Bayer Close to $10 Billion Roundup Settlement?

Canceled court cases fuel speculation

11.02.2020 -

Signs have been multiplying recently that Bayer is close to an out-of-court settlement of US plaintiffs’ claims that Monsanto’s legacy herbicide Roundup caused their cancer.

In December 2019, it was revealed that a symbolically significant case due to be heard in Monsanto’s US hometown of St. Louis, Missouri, before the end of the year had been delayed until Jan. 24, 2020, The court date was later canceled.

Bayer has meanwhile confirmed that a trial set to begin on Feb. 24 in a San Francisco, California, federal court will also not open on that date as scheduled. It has also asked a California appeals court to overturn an award of $86 million to a California couple in a Roundup trial dating from May 2019.

The newspaper Wall Street Journal, citing sources, now reports that Bayer is aiming to settle all present and future lawsuits for $10 billion, with several analysts commenting that the sum would be “positive” for the Leverkusen-based group.

From the start, management has been reluctant to settle out of court, expressing confidence that its argument that the glyphosate-based herbicide is safe to use and does not cause cancer will eventually hold sway.

CEO Werner Baumann said in December he expected appeals courts to begin reversing or adjusting the three US verdicts that awarded a total of $2.4 billion to plaintiffs. While some awards have been revised downward, an overturn of the judgments has remained elusive.

As yet, Bayer has declined to comment on how much it is willing to pay or a time frame for a settlement, but observers believe something will be announced well ahead of the annual general meeting scheduled for Apr. 28. Without positive news, Baumann could face another no-confidence vote, although its share price has recovered from its earlier steep plunge.

The erstwhile chemicals giant now focused on life sciences has been in mediation over the Roundup litigation since 2019. Last month, court-appointed mediator Ken Feinberg estimated the number of pending cases at 75,000, though Bayer said the total was “under 50,000.” Its last officially communicated figure was 42,700, with all plaintiffs in the US.

EPA Renews Glyphosate Registration

In a bit of news already positive for the world’s largest agrochemicals manufacturer, the US Environmental Protection Agency (EPA) in late January renewed the registration of glyphosate, finding that the controversial compound presents “low or limited” potential risks to birds and mammals.

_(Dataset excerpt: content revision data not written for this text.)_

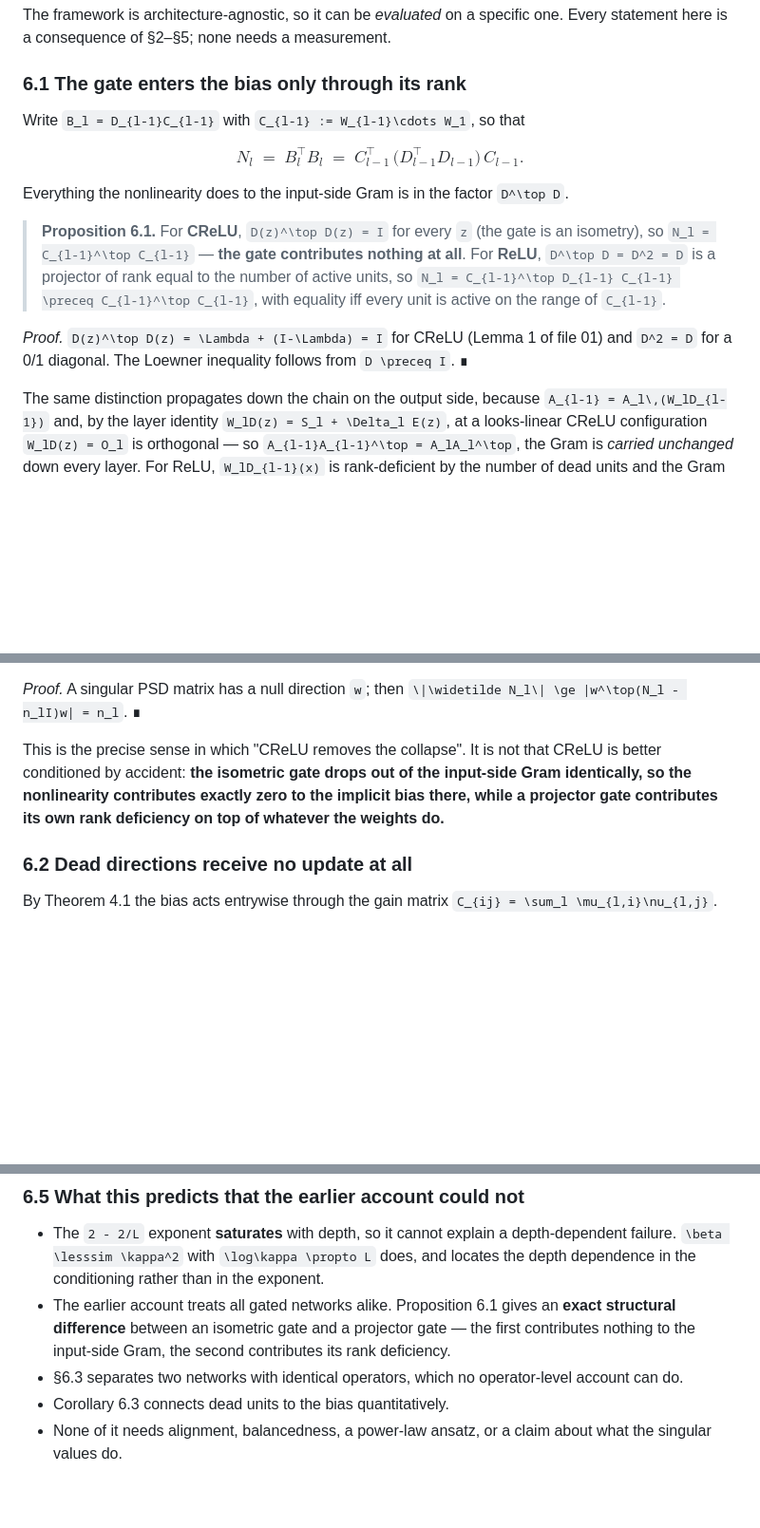
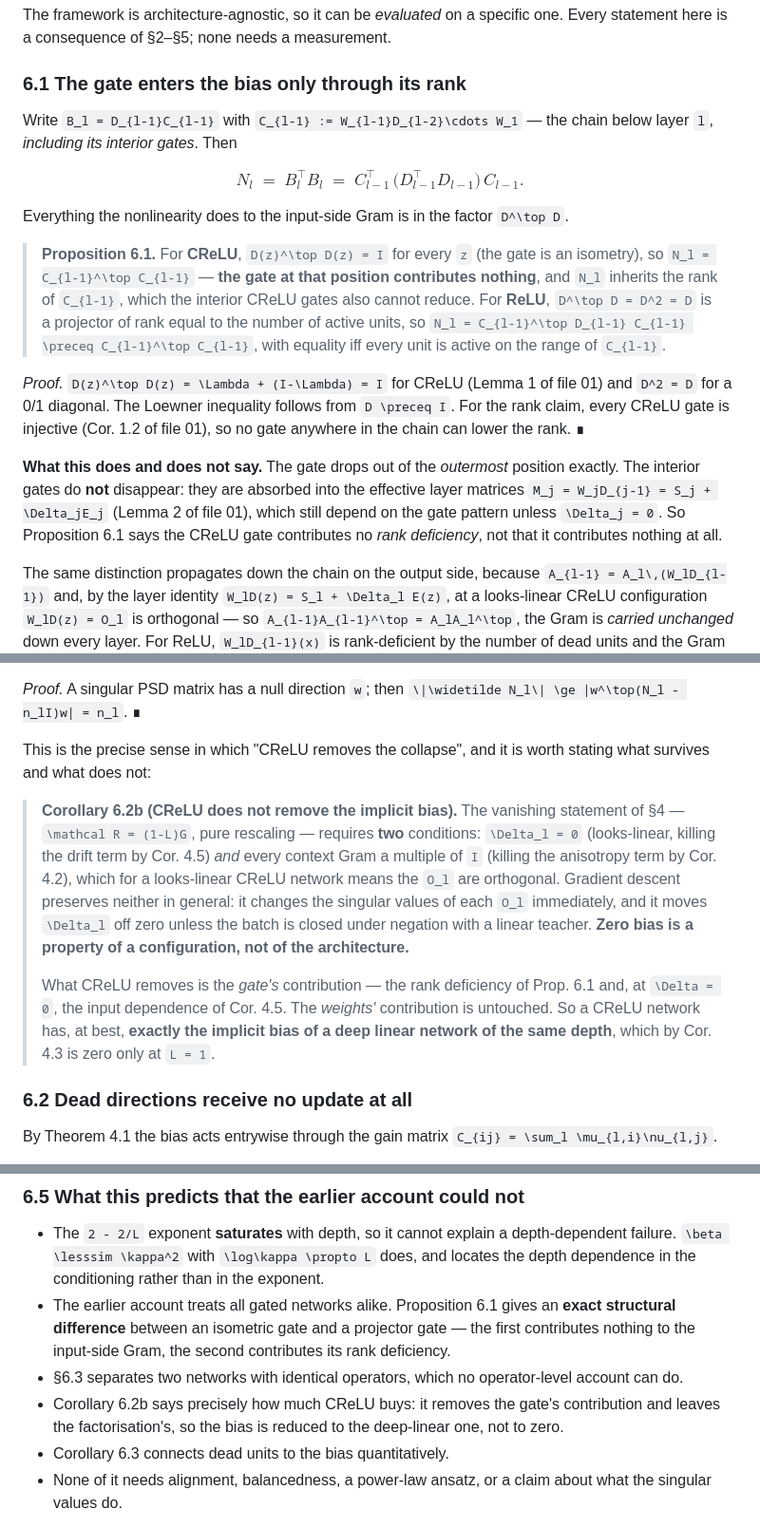
Before and after one commit to Naloween/Operator-Level-optimization, a Markdown page: theory/10-mismatch.md, 3 parts joined by grey strips. Shown at 95% size. Drawn GitHub-style; blank space fills up the shorter version.

Commit message:
Tighten section 6.1: CReLU removes the gate's contribution, not the bias
Two corrections to avoid a reading the text invited.

The notation was sloppy: C_{l-1} was written as W_{l-1}...W_1, but for a gated network the
chain below layer l contains its own interior gates. Defined properly as
W_{l-1} D_{l-2} ... W_1. The consequence is that D^T D = I removes the gate at the OUTERMOST
position only; the interior gates are absorbed into the effective layers
M_j = W_j D_{j-1} = S_j + Delta_j E_j, which still depend on the pattern unless Delta_j = 0.
So Proposition 6.1 says the CReLU gate contributes no RANK DEFICIENCY -- which is what the
b_l >= 1 corollary actually uses -- not that it contributes nothing.

Added Corollary 6.2b, because "the gate contributes nothing" reads as "CReLU has no implicit
bias" and that is false. The vanishing statement R = (1-L)G needs Delta = 0 AND orthogonal
O_l, and gradient descent preserves neither: it changes each layer's singular values
immediately, and moves Delta off zero unless the batch is negation-closed with a linear
teacher. Zero bias is a property of a configuration, not of the architecture. What CReLU
removes is the gate's contribution; the weights' contribution is untouched, so a CReLU
network has at best exactly the implicit bias of a deep linear network of the same depth --
zero only at L = 1.

Co-Authored-By: Claude Opus 5 <noreply@anthropic.com>
Claude-Session: https://claude.ai/code/session_018fNgusVUPdmUP8BQ5BP71V

```diff
--- a/theory/10-mismatch.md
+++ b/theory/10-mismatch.md
@@ -200,20 +200,30 @@ statement here is a consequence of §2–§5; none needs a measurement.
 
 ### 6.1 The gate enters the bias only through its rank
 
-Write `B_l = D_{l-1}C_{l-1}` with `C_{l-1} := W_{l-1}\cdots W_1`, so that
+Write `B_l = D_{l-1}C_{l-1}` with `C_{l-1} := W_{l-1}D_{l-2}\cdots W_1` — the chain below
+layer `l`, *including its interior gates*. Then
 
 $$N_l \;=\; B_l^\top B_l \;=\; C_{l-1}^\top\,\big(D_{l-1}^\top D_{l-1}\big)\,C_{l-1}. \tag{6.1}$$
 
 Everything the nonlinearity does to the input-side Gram is in the factor `D^\top D`.
 
 > **Proposition 6.1.** For **CReLU**, `D(z)^\top D(z) = I` for every `z` (the gate is an
-> isometry), so `N_l = C_{l-1}^\top C_{l-1}` — **the gate contributes nothing at all**. For
-> **ReLU**, `D^\top D = D^2 = D` is a projector of rank equal to the number of active units, so
-> `N_l = C_{l-1}^\top D_{l-1} C_{l-1} \preceq C_{l-1}^\top C_{l-1}`, with equality iff every
-> unit is active on the range of `C_{l-1}`.
+> isometry), so `N_l = C_{l-1}^\top C_{l-1}` — **the gate at that position contributes
+> nothing**, and `N_l` inherits the rank of `C_{l-1}`, which the interior CReLU gates also
+> cannot reduce. For **ReLU**, `D^\top D = D^2 = D` is a projector of rank equal to the number
+> of active units, so `N_l = C_{l-1}^\top D_{l-1} C_{l-1} \preceq C_{l-1}^\top C_{l-1}`, with
+> equality iff every unit is active on the range of `C_{l-1}`.
 
 *Proof.* `D(z)^\top D(z) = \Lambda + (I-\Lambda) = I` for CReLU (Lemma 1 of file 01) and
-`D^2 = D` for a 0/1 diagonal. The Loewner inequality follows from `D \preceq I`. ∎
+`D^2 = D` for a 0/1 diagonal. The Loewner inequality follows from `D \preceq I`. For the rank
+claim, every CReLU gate is injective (Cor. 1.2 of file 01), so no gate anywhere in the chain
+can lower the rank. ∎
+
+**What this does and does not say.** The gate drops out of the *outermost* position exactly.
+The interior gates do **not** disappear: they are absorbed into the effective layer matrices
+`M_j = W_jD_{j-1} = S_j + \Delta_jE_j` (Lemma 2 of file 01), which still depend on the gate
+pattern unless `\Delta_j = 0`. So Proposition 6.1 says the CReLU gate contributes no *rank
+deficiency*, not that it contributes nothing at all.
 
 The same distinction propagates down the chain on the output side, because
 `A_{l-1} = A_l\,(W_lD_{l-1})` and, by the layer identity `W_lD(z) = S_l + \Delta_l E(z)`, at a
@@ -229,10 +239,22 @@ by the number of dead units and the Gram strictly shrinks at every step.
 *Proof.* A singular PSD matrix has a null direction `w`; then
 `\|\widetilde N_l\| \ge |w^\top(N_l - n_lI)w| = n_l`. ∎
 
-This is the precise sense in which "CReLU removes the collapse". It is not that CReLU is
-better conditioned by accident: **the isometric gate drops out of the input-side Gram
-identically, so the nonlinearity contributes exactly zero to the implicit bias there, while a
-projector gate contributes its own rank deficiency on top of whatever the weights do.**
+This is the precise sense in which "CReLU removes the collapse", and it is worth stating what
+survives and what does not:
+
+> **Corollary 6.2b (CReLU does not remove the implicit bias).** The vanishing statement of §4
+> — `\mathcal R = (1-L)G`, pure rescaling — requires **two** conditions: `\Delta_l = 0`
+> (looks-linear, killing the drift term by Cor. 4.5) *and* every context Gram a multiple of
+> `I` (killing the anisotropy term by Cor. 4.2), which for a looks-linear CReLU network means
+> the `O_l` are orthogonal. Gradient descent preserves neither in general: it changes the
+> singular values of each `O_l` immediately, and it moves `\Delta_l` off zero unless the
+> batch is closed under negation with a linear teacher. **Zero bias is a property of a
+> configuration, not of the architecture.**
+>
+> What CReLU removes is the *gate's* contribution — the rank deficiency of Prop. 6.1 and, at
+> `\Delta = 0`, the input dependence of Cor. 4.5. The *weights'* contribution is untouched.
+> So a CReLU network has, at best, **exactly the implicit bias of a deep linear network of
+> the same depth**, which by Cor. 4.3 is zero only at `L = 1`.
 
 ### 6.2 Dead directions receive no update at all
 
@@ -300,6 +322,8 @@ through conditioning, not through the averaging.
   structural difference** between an isometric gate and a projector gate — the first
   contributes nothing to the input-side Gram, the second contributes its rank deficiency.
 * §6.3 separates two networks with identical operators, which no operator-level account can do.
+* Corollary 6.2b says precisely how much CReLU buys: it removes the gate's contribution and
+  leaves the factorisation's, so the bias is reduced to the deep-linear one, not to zero.
 * Corollary 6.3 connects dead units to the bias quantitatively.
 * None of it needs alignment, balancedness, a power-law ansatz, or a claim about what the
   singular values do.
```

The US environmental watchdog, which has lost much of its bite during the presidency of Donald Trump, said it had found “insufficient evidence to conclude that glyphosate plays a role in any human disease.”

While Bayer managing board member Liam Condon, who has responsibility for the group’s agriculture business, commented that the EPA’s latest decision “adds to the long-term evaluation of leading international health authorities that these products are safe and that glyphosate is not carcinogenic,” environmental and health NGOs take a different view.

“The Trump EPA’s assertion that glyphosate poses no risks to human health disregards independent science findings in favor of confidential industry results and profits,” said Lori Ann Burd, director of environmental health at the US Center for Biological Diversity.